Bootstrap Components

Bootstrap Radio

Introduction

Sometimes the tiny things come to be the most essential since the whole picture is actually a whole consisting of plenty of small details polished and gathered in order to look and display as a well-oiled shiny machine. These strong words might sound a bit too much when it comes to form controls but if you just think about it for a bit there is only a single element allowing the visitor to pick up one among a few available options. So in case you’re having some forms with this kind of options controls over your different web sites does this mean they will all look alike? And most importantly – would you settle for that?

Luckily for us the latest version of the most popular mobile friendly framework - Bootstrap 4 comes fully loaded with a bright new approach to the responsive behavior of the radio button controls and what is bright new for this version – the so called custom form controls – a palette of predefined appearances you can just take and use in order to add the so desired these days variety in the visual presentations of more or less boring form elements. So let’s take a look how the radio buttons are meant to be defined and styled in Bootstrap 4.

The best way to work with the Bootstrap radio button:

In order to create a radio button we first need a <div> element to wrap it into with the .form-check or .form-check-inline applied. The first class will assign the radio button a block appearance and the second will align the element inline along with eventually a few more others like it. These are new classes for Bootstrap 4 – in the previous versions they used to be defined as .radio and .radio-inline. If you want the radio button to take place on page but to be disabled for clicking – make sure you’ve also added the .disabled class here.

Inside the .form-check element we should first add a <label> with the .form-check-label class assigned and inside it an <input> with the .form-check-input class and some attributes applied like type = “radio” , name = “ ~ same name for all the options ~ ” if you have a few radio buttons describing a few options a user should pick up from they should carry the same name but different unique id = “ ~ unique ID ~ “ attribute and a value=” ~some value here ~ ” attribute. Finally if you’re aiming to disable the control – also add the disabled attribute to the <input> element. This is also the place do define if you want the radio control to initially load as checked once the page gets loaded. If this is what you’re after – instead of disabled add the checked attribute to the <input> . If you happen to intentionally or by mistake add a few radio buttons with the checked attribute – the last one read will be also the one displaying as checked on page load.
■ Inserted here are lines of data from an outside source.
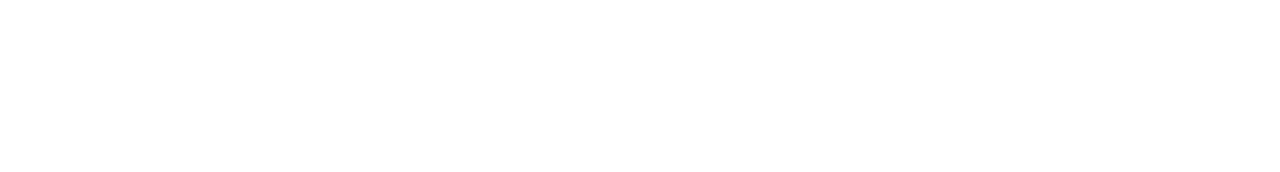
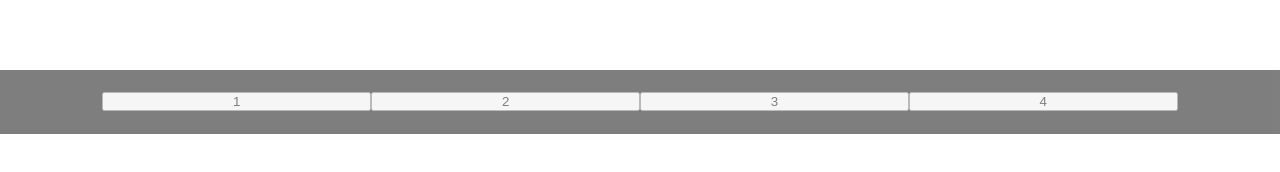
Before and after one commit to qirong77/cfgc, a React (Vite) app: page / in a window 1280 px wide. Shown: the part 404-576 px from the top of the page. Built offline with nearby package versions, Linux system fonts and the light colour scheme.

Commit message:
feat: 功能开发 ✨

```diff
--- a/src/App.tsx
+++ b/src/App.tsx
@@ -1,7 +1,31 @@
 export default function App() {
-  return (
-    <div className="app-container">
-      <img src="/src/reference/9a.png" alt="content" />
-    </div>
-  );
+    return (
+        <div className="app-container">
+            <img src="/src/reference/9a.png" alt="content" />
+            <div
+                className="title"
+                style={{
+                    background: "color",
+                    position: "absolute",
+                    top: "37vw",
+                    left: 0,
+                    width: "100%",
+                    height: "5vw",
+                    backgroundColor: "black",
+                    opacity: 0.5,
+                    display: "flex",
+                    justifyContent: 'space-around',
+                    padding:'0 8vw',
+                    alignItems: "center",
+                }}
+            >
+              <button>1</button>
+              <button>2</button>
+              <button>3</button>
+              <button>4</button>
+
+            </div>
+            <div></div>
+        </div>
+    );
 }
--- a/src/index.css
+++ b/src/index.css
@@ -24,3 +24,7 @@ html, body, #root {
   height: auto;
   display: block;
 }
+
+.title button {
+    flex: 1;
+}
```
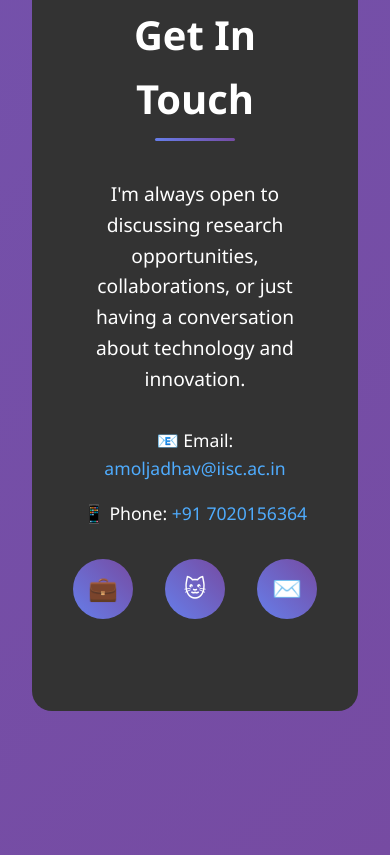
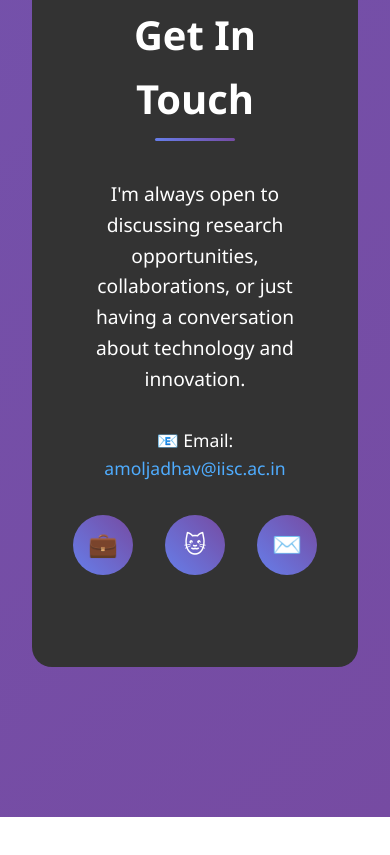
Before and after one commit to AmolJadhav37/portfolio, a plain HTML site: page public/index.html in a window 390 px wide. Shown: the part 9760-10615 px from the top of the page. After the commit the page ends 10577 px from the top, so only its background shows below. Drawn offline with Linux system fonts and the light colour scheme; no server answers.

Commit message:
removed mobile number

```diff
--- a/public/index.html
+++ b/public/index.html
@@ -684,10 +684,7 @@
             <div style="margin: 2rem 0;">
                 <p style="font-size: 1.1rem; margin-bottom: 1rem;">
                     📧 Email: <a href="mailto:amoljadhav@iisc.ac.in" style="color: #4facfe; text-decoration: none;">amoljadhav@iisc.ac.in</a>
-                </p>
-                <p style="font-size: 1.1rem;">
-                    📱 Phone: <a href="tel:+917020156364" style="color: #4facfe; text-decoration: none;">+91 7020156364</a>
-                </p>
+
             </div>
 
             <div class="social-links">
```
Checkbox and even radio buttons some examples

The inspected condition for all of these buttons is only updated by using click event on the button. If you put into action an additional option to improve the input - e.g., with <input type="reset"> or by manually applying the input's checked property - you'll have to toggle .active on the <label> by hand.

Bear in mind that pre-checked buttons require you to manually provide the .active class to the input's <label>.

Checkbox

 representations
<div class="btn-group" data-toggle="buttons">
  <label class="btn btn-primary active">
    <input type="checkbox" checked autocomplete="off"> Checkbox 1 (pre-checked)
  </label>
  <label class="btn btn-primary">
    <input type="checkbox" autocomplete="off"> Checkbox 2
  </label>
  <label class="btn btn-primary">
    <input type="checkbox" autocomplete="off"> Checkbox 3
  </label>
</div>

Radio

 good examples
<div class="btn-group" data-toggle="buttons">
  <label class="btn btn-primary active">
    <input type="radio" name="options" id="option1" autocomplete="off" checked> Radio 1 (preselected)
  </label>
  <label class="btn btn-primary">
    <input type="radio" name="options" id="option2" autocomplete="off"> Radio 2
  </label>
  <label class="btn btn-primary">
    <input type="radio" name="options" id="option3" autocomplete="off"> Radio 3
  </label>
</div>

Radio button opportunity

Anytime we require the user to pick only one of a set of selections, we can easily put into action input elements of the radio style.

Solely one particular might be chosen when there is more than just one element of this particular form having the similar value within the name attribute.

Radio button  solution
<div class="row">
  <div class="col-lg-6">
    <div class="input-group">
      <span class="input-group-addon">
        <input type="checkbox" aria-label="Checkbox for following text input">
      </span>
      <input type="text" class="form-control" aria-label="Text input with checkbox">
    </div>
  </div>
  <div class="col-lg-6">
    <div class="input-group">
      <span class="input-group-addon">
        <input type="radio" aria-label="Radio button for following text input">
      </span>
      <input type="text" class="form-control" aria-label="Text input with radio button">
    </div>
  </div>
</div>

Final thoughts

Basically this is the way the default radio buttons get defined and work along in Bootstrap 4 – now all you need are some options for the users to pick from.

Examine a number of video clip information about Bootstrap Radio Button:

Related topics:

Bootstrap buttons formal documents

Bootstrap buttons  authoritative  information

Bootstrap Radio button - training

Bootstrap Radio button -  short training

Checkbox radio buttons break entire toolbar styling

Checkbox radio buttons break entire toolbar styling